MASES : mobility and slack enhanced scheduler for synchronous dataflow graphs
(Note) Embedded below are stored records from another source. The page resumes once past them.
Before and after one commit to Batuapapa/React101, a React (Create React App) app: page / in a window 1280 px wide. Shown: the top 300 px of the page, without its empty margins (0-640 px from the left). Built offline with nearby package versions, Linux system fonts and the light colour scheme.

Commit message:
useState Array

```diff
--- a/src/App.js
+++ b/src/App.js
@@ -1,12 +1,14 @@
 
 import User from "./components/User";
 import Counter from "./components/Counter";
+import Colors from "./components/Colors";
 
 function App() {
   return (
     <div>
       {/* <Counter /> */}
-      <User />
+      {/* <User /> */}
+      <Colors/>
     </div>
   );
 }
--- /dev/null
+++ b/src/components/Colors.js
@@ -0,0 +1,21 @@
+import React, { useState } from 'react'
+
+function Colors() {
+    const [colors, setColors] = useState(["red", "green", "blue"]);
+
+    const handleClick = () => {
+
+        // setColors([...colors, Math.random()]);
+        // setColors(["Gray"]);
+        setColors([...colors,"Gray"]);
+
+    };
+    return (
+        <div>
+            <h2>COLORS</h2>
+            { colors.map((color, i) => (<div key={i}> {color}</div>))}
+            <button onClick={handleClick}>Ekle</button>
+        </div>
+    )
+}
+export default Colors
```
Nowadays, real-time streaming and digital signal processing applications create an increased demand for embedded systems with better capability to process large-volume data streams with low latency and large throughput. Synchronous dataflow (SDF) graphs allow for static analysis and optimization, and are widely used for modeling real-time streaming applications. To reach a better performance, mapping of SDF descriptions into tightly resource-constrained real-time implementations requires optimization of pipelined scheduling of tasks on different processing elements (PEs). This poses the problem of finding the optimal solution across a multi-dimensional latency-throughput-area objective space. In this report, we address the problem of pipelined scheduling of SDF graphs on heterogeneous multi-processor platforms. Integer linear programming (ILP) models have been applied to solve this problem, providing theoretically optimal results. However, the execution time of solving an ILP model is exponential in the size of the input SDF graph, limiting the usage of ILPs. By contrast, list scheduling heuristics have been proposed to solve the pipelined scheduling problem in polynomial time, but existing approaches do not guarantee the optimality of the result and fail to find a valid schedule when the period constraint of the SDF graph is tight. This report contributes a heuristic called MASES that improves the performance of list scheduling. MASES explores the flexibility in a partial schedule by moving already-placed actors on the timeline such that enough space is created for actors placed next. Different from heuristics based on backtracking, MASES finds a valid actor assignment without the need for un- and re-scheduling of already-placed actors. In contrast to backtracking heuristics, MASES guarantees to find a valid schedule if one exists. In our experiments with randomly generated SDF graphs of varying size, MASES was able to find valid schedules for all test cases whereas backtracking only solved 47.2% of cases on average. Furthermore, for test cases that succeeded for MASES and backtracking, MASES on average reduces execution time by 11% and increases latency by 11% compared to backtracking.